I have been working through the major threads of a business ethics presentation which is coming up in about ten days. The good Lord knows I am not a business ethicist, let alone just an ethicist…but I did take an ethics course in 1979 and a few subsequent philosophy courses in jurisprudence (the philosophy of law) and social ethics (including issues like abortion and euthanasia).
So, back in the day, we studied formalism, utilitarianism, and particularism among other schools of thought. Formalism is basically what our legal system is based on. It presumes we can figure out what is universally good and true and apply it to all situations. So formalism ethics determines what is right and wrong for everyone all of the time. Now, we know that is a bit of a stretch; it might work generally for the legal community, but for business, the “black-and-white” absolutes are sometimes a little more gray.
Utilitarianismis based on the premise that the end justifies the means, or the most good for the most people most of the time. Sometimes, this makes good sense; sometimes, it doesn’t.
And then there is moral particularism which contends that moral judgement depends on the “particulars” of the circumstance. There are no absolute moral principles that apply to all situations, and the moral person is not defined by principles.
I attended a different church today, and the message was about agathas, which is Greek for goodness. I am still compiling and trying to synthesize the different elements to this message, particularly as it pertains to defining goodness. Nonetheless, it was pretty clear thata major theme of today’s message was that God is pretty keen on agathas (goodness). He VALUES it tremendously. It is the 6th fruit of the spirit in Galations 5, and in the 23rd Psalms: “surely goodness and mercy shall follow me all of the days of my life.” In Titus 2, it is listed as one of the 12 characteristics of a Godly woman. And, in Matthew 25, the master said to the servant who invested the two talents: ‘…well done, good and faithful servant”.

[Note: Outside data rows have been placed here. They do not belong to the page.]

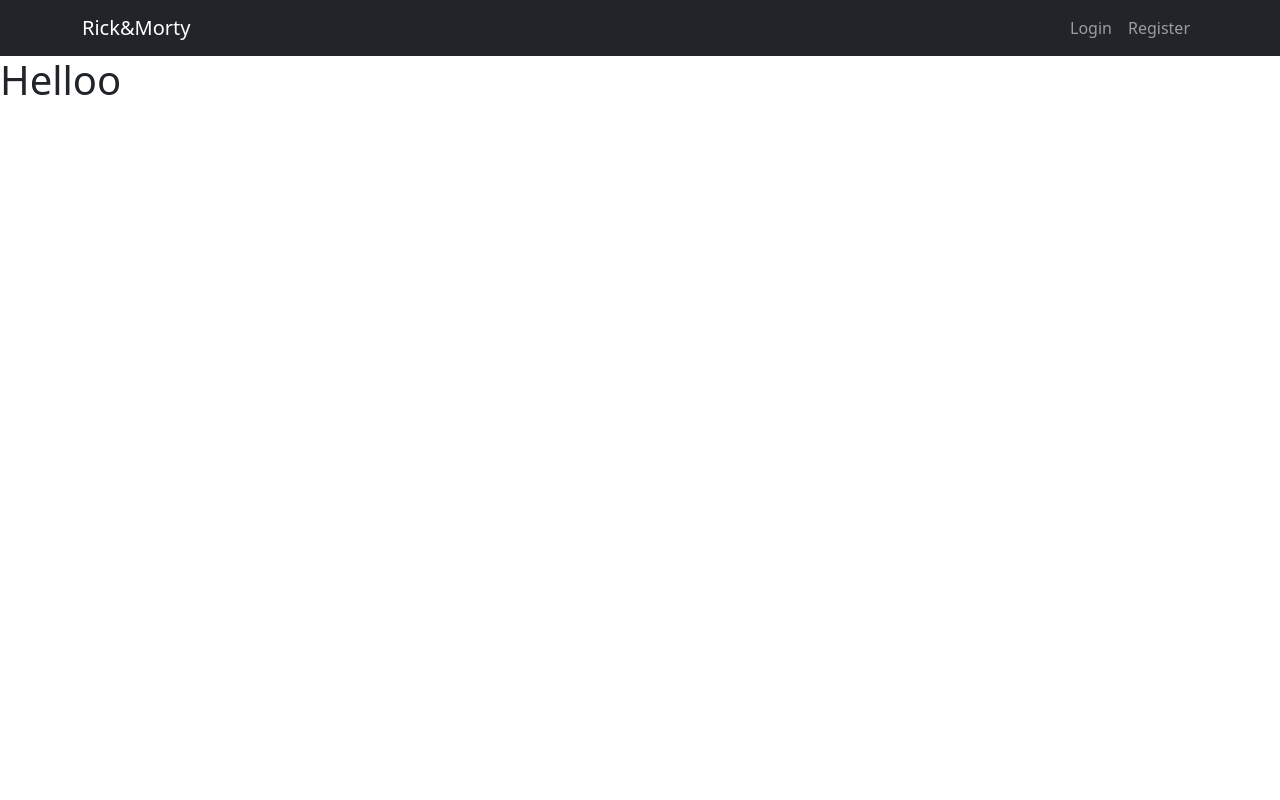
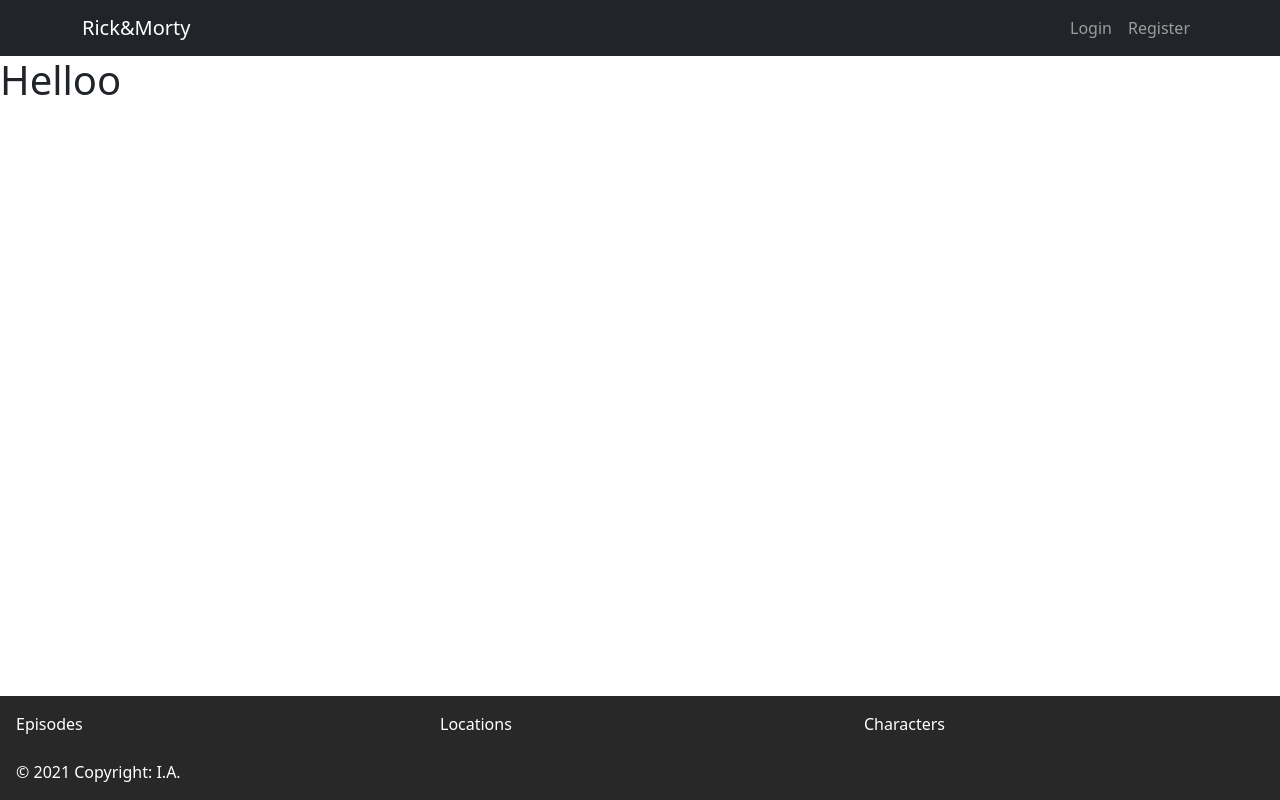
Before and after one commit to IAyvazov/Rick-And-Morty-React-Challenge, a React (Create React App) app: page / in a window 1280 px wide. Built offline with nearby package versions, Linux system fonts and the light colour scheme.

Commit message:
Add Footer

```diff
--- a/src/App.js
+++ b/src/App.js
@@ -1,13 +1,14 @@
 import './App.css';
 
 import { Switch, Route, Redirect } from 'react-router-dom';
+import { useEffect, useState } from "react";
 
 import HeaderNavbar from './components/HeaderNavbar';
+import Footer from './components/Footer';
 import Home from './components/Home';
 import Login from './components/Login';
 import Register from './components/Register';
 import AuthContext from './contexts/AuthContext';
-import { useEffect, useState } from "react";
 import Episodes from './components/Episodes/Episodes';
 import EpisodeDetails from './components/Episodes/EpisodeDetails';
 import LocationDetails from './components/LocationDetails/LocationDetails';
@@ -43,6 +44,8 @@ function App() {
                     return <Redirect to="/" />
                 }} />
             </Switch>
+
+            <Footer/>
         </AuthContext.Provider>
     );
 }
--- a/src/components/Footer/Footer.js
+++ b/src/components/Footer/Footer.js
@@ -0,0 +1,26 @@
+import { Link } from 'react-router-dom';
+import { Row, Col } from 'react-bootstrap';
+
+const Footer = () => {
+    return (
+        <footer className='bg-dark'>
+            <div className='footer'>
+                <Row className="mb-4">
+                    <Col className='ml-5'>
+                        <Link style={{ textDecoration: 'none', color: 'white' }} to='/episodes'> Episodes </Link>
+                    </Col >
+                    <Col  >
+                        <Link style={{ textDecoration: 'none', color: 'white' }} to='/locations'> Locations </Link>
+                    </Col>
+                    <Col>
+                        <Link style={{ textDecoration: 'none', color: 'white' }} to='/characters'> Characters </Link>
+                    </Col>
+                </Row>
+                <div> &copy; {new Date().getFullYear()} Copyright: <Link style={{ textDecoration: 'none', color: 'white' }} to="https://www.mdbootstrap.com"> I.A. </Link></div>
+            </div>
+        </footer>
+    );
+
+}
+
+export default Footer;
--- a/src/components/Footer/index.js
+++ b/src/components/Footer/index.js
@@ -0,0 +1 @@
+export {default} from './Footer';
--- a/src/index.css
+++ b/src/index.css
@@ -11,3 +11,14 @@ code {
   font-family: source-code-pro, Menlo, Monaco, Consolas, 'Courier New',
     monospace;
 }
+
+.footer{
+  margin-top: 1rem;
+  padding: 1rem;
+  background-color: #282828;
+  color: white;
+  position: fixed;
+  bottom: 0;
+  left: 0;
+  width: 100%;
+}
```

Those of us of the Christian faith love moral principles (and some of us really like to tell the world all about them). There is a lot of comfort in absolute right and wrong. What struck me today is that while moral right — a proxy for agathas – is highly valued by God, it only counts if the motivation is also agathas.

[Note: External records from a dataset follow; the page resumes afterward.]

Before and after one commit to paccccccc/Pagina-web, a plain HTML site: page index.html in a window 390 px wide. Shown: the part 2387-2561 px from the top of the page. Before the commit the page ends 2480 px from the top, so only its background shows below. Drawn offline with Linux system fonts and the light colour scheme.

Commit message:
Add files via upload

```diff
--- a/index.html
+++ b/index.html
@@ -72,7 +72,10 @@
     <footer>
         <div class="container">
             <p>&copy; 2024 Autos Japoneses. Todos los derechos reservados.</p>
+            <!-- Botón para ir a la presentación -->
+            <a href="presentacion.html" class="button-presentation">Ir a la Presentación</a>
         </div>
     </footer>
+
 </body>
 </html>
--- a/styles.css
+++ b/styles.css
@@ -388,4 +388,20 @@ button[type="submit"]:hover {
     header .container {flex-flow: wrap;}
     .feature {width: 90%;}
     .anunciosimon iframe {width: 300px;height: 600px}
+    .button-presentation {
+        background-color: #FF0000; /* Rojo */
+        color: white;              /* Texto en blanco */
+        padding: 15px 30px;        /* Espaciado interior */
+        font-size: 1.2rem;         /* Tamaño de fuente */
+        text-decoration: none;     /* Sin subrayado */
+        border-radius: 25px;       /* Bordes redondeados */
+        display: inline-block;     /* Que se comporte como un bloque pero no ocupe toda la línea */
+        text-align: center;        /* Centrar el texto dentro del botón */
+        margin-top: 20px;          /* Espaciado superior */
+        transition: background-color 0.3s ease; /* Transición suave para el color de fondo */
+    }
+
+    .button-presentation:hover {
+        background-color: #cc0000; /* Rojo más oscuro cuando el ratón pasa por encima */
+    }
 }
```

While Christians might take great delight in being deontologists or formalists who love absolute moral principles, God says, “slow down, it all depends on the motivation of the agathas act”. That is, goodness must be packaged in particularism. That is, doing good only counts if it is done for God.
The principle may be the premise, but the process is the proof.
Posted on Mon, September 13, 2010
by Timothy E. Moffit